* _Work instructions_
Nothing should appear in the answer except the lines from the one containing "127-6 · 밭디에서 17분</div></div></div>" through the end of the records below, written out exactly.

* _Data to examine_
◇ ◇ ◇ ◇ ◇

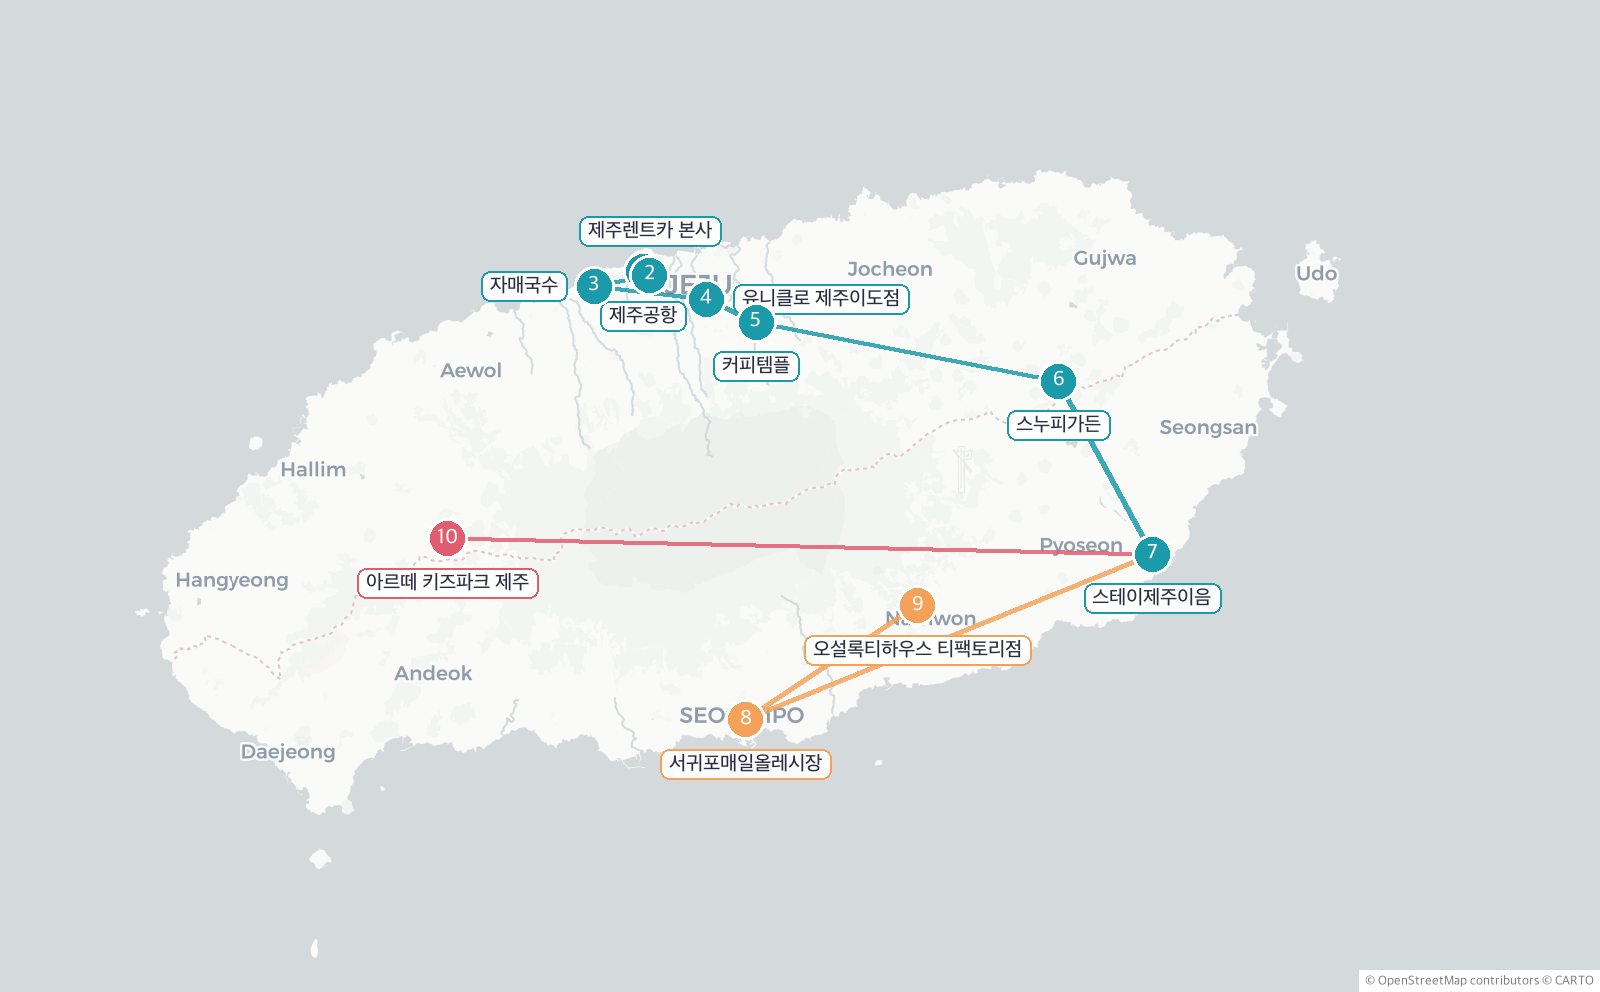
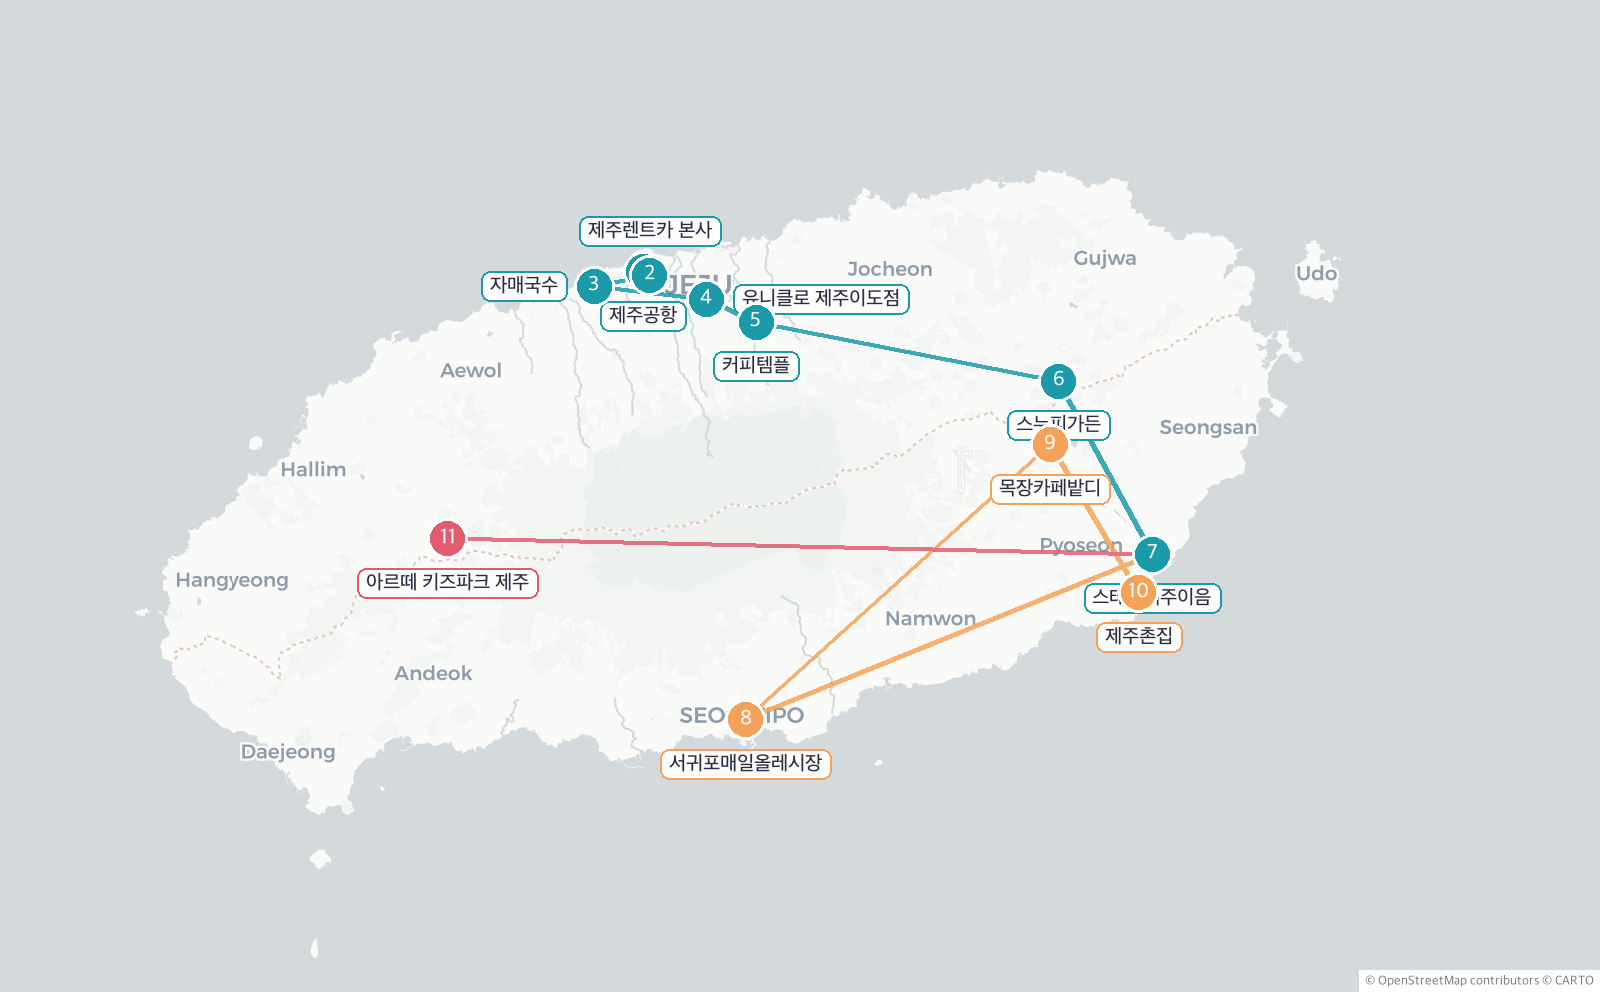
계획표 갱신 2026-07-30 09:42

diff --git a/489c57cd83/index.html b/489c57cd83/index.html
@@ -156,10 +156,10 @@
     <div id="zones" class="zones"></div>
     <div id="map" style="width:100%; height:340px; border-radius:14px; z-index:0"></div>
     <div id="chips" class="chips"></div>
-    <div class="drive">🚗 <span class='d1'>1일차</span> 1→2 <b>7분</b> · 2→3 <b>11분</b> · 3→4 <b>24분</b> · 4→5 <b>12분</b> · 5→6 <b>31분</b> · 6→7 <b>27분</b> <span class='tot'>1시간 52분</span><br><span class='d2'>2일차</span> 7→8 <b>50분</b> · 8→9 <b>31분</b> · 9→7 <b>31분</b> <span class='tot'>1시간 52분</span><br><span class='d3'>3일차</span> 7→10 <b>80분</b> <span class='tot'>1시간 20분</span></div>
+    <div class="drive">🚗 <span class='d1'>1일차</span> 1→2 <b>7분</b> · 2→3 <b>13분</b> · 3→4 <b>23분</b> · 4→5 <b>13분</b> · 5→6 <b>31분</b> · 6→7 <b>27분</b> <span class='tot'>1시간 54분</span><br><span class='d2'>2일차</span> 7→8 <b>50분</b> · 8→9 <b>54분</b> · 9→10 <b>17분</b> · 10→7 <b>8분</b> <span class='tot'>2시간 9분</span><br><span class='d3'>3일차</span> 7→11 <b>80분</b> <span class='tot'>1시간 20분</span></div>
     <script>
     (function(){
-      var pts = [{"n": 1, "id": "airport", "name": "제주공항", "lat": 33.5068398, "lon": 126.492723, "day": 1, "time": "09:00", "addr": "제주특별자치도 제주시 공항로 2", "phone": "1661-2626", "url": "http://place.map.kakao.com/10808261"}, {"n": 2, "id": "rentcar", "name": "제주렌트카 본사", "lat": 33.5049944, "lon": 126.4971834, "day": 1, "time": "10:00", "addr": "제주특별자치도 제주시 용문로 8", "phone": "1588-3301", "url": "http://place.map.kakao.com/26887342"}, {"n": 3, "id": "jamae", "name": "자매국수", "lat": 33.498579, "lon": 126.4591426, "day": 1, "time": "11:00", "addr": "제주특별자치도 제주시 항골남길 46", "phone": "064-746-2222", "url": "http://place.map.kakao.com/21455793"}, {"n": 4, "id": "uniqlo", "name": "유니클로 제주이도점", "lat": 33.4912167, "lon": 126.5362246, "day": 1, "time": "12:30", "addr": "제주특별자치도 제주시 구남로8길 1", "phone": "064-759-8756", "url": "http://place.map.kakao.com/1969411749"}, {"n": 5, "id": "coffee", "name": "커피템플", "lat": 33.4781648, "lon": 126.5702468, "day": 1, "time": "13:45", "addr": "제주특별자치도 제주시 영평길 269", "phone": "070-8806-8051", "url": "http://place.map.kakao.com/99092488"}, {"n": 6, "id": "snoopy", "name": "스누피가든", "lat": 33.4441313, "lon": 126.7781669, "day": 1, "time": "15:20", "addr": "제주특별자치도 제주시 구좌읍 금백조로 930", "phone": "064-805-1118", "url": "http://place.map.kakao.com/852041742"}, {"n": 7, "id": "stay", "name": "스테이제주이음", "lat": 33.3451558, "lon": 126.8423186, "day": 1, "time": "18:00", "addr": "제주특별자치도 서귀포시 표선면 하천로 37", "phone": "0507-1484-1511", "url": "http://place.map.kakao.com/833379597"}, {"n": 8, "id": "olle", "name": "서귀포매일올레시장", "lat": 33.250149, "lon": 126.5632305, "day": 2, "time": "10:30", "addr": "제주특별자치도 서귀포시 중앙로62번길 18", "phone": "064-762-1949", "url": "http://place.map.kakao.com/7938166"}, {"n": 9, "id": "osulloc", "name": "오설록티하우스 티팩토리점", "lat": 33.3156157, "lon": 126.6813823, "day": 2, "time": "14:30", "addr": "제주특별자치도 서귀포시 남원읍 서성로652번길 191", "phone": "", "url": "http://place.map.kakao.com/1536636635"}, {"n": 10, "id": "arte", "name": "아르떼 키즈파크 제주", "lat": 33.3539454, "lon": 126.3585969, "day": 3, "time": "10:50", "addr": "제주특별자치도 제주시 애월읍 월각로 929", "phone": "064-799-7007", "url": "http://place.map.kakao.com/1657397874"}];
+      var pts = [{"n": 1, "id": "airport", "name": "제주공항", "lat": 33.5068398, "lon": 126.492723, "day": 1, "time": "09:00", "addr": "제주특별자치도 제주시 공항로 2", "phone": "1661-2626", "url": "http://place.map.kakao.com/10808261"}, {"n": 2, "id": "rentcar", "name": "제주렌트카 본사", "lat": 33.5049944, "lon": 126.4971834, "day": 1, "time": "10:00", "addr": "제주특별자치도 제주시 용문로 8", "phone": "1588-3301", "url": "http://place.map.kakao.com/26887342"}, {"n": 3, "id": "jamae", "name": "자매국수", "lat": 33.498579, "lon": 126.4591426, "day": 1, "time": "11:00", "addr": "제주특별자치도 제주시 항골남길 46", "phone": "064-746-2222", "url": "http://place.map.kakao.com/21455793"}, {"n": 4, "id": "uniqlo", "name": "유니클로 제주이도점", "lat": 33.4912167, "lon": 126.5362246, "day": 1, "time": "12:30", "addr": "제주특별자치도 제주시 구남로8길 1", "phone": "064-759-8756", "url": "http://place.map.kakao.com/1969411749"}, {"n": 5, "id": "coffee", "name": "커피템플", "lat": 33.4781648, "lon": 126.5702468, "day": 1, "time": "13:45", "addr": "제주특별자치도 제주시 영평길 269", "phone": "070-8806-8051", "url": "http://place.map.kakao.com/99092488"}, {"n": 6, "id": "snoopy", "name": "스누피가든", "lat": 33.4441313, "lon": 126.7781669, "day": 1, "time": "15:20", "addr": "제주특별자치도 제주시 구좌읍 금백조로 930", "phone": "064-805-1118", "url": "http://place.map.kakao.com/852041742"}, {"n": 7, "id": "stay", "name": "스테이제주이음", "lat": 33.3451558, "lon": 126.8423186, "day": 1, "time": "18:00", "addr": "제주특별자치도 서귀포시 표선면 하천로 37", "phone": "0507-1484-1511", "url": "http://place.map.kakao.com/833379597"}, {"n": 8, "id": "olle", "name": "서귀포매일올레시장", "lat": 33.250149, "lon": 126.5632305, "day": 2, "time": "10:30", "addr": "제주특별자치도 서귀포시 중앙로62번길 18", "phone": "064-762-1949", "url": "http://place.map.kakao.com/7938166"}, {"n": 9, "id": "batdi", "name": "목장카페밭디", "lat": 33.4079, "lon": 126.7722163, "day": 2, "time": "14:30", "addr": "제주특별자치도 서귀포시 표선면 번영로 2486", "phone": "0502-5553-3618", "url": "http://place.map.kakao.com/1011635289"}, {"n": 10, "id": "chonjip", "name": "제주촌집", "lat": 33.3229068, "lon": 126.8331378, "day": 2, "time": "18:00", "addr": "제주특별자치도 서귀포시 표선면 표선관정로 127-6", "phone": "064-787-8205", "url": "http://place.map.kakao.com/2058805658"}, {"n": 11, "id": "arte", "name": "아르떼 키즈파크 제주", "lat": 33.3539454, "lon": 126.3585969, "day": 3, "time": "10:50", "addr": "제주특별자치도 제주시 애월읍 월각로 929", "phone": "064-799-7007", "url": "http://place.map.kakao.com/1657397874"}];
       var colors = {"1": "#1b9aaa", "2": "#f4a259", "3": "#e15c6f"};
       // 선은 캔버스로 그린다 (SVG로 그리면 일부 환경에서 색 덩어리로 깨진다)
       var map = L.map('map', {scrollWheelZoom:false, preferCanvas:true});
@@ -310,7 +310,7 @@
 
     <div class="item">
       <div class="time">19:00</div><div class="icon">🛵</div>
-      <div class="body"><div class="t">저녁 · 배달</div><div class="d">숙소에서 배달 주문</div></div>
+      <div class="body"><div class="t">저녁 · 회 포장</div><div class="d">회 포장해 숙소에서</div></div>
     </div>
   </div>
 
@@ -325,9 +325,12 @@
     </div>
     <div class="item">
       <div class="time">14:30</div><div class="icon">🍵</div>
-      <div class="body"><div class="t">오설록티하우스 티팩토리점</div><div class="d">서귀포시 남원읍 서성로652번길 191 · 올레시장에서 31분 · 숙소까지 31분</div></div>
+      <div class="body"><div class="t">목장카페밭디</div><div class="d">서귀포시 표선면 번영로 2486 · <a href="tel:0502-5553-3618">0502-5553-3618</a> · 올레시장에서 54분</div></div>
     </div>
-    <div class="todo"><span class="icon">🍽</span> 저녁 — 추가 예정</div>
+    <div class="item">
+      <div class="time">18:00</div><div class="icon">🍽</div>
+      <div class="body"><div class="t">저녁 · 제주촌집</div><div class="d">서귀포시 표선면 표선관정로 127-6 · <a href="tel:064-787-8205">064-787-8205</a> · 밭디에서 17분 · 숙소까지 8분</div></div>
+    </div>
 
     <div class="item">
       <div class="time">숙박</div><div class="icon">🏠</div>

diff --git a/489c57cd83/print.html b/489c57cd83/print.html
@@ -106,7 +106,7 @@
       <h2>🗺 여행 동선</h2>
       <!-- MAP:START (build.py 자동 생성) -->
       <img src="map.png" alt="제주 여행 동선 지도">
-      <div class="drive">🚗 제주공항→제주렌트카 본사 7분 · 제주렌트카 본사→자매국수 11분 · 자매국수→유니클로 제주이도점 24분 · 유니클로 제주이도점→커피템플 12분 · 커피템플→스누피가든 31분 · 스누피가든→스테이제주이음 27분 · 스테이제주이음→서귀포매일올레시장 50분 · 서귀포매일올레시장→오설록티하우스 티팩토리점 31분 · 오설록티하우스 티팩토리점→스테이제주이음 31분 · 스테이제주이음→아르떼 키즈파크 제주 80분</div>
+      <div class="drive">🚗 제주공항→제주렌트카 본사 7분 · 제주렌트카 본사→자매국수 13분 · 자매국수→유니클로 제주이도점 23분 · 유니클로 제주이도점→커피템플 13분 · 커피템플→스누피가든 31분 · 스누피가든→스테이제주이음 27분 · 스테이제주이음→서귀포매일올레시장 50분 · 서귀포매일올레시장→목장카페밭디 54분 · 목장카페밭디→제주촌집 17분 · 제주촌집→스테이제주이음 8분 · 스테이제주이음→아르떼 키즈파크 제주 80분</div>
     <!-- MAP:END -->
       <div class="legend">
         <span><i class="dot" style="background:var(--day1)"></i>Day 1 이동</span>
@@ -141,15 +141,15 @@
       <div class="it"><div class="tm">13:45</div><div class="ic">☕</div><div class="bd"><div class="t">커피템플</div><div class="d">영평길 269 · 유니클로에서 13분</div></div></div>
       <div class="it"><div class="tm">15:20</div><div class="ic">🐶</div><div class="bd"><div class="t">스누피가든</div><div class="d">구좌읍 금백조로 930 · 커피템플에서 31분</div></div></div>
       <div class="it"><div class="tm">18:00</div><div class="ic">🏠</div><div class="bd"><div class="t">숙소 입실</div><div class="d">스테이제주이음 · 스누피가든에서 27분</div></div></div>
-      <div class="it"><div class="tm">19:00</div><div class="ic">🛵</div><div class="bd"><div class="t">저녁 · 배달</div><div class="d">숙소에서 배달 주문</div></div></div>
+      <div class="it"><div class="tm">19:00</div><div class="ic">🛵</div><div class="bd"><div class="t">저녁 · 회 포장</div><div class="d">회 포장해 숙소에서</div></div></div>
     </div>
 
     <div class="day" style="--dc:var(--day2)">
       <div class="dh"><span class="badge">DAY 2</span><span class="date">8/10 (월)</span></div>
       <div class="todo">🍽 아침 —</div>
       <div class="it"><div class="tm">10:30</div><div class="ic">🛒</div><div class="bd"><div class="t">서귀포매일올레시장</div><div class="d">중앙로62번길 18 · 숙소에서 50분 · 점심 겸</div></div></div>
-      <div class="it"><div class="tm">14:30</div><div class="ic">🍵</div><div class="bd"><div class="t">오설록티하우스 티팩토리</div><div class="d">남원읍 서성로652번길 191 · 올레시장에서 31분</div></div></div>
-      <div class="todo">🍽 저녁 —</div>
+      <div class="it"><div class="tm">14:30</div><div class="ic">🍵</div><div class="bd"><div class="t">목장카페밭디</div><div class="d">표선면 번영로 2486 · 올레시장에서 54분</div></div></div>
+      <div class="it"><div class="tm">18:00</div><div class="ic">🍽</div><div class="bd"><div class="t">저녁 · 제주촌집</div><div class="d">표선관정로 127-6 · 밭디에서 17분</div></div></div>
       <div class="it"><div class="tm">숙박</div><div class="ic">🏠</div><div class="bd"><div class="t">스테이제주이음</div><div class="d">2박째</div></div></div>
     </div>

◇ ◇ ◇ ◇ ◇

* _Task response_
+      <div class="it"><div class="tm">18:00</div><div class="ic">🍽</div><div class="bd"><div class="t">저녁 · 제주촌집</div><div class="d">표선관정로 127-6 · 밭디에서 17분</div></div></div>
       <div class="it"><div class="tm">숙박</div><div class="ic">🏠</div><div class="bd"><div class="t">스테이제주이음</div><div class="d">2박째</div></div></div>
     </div>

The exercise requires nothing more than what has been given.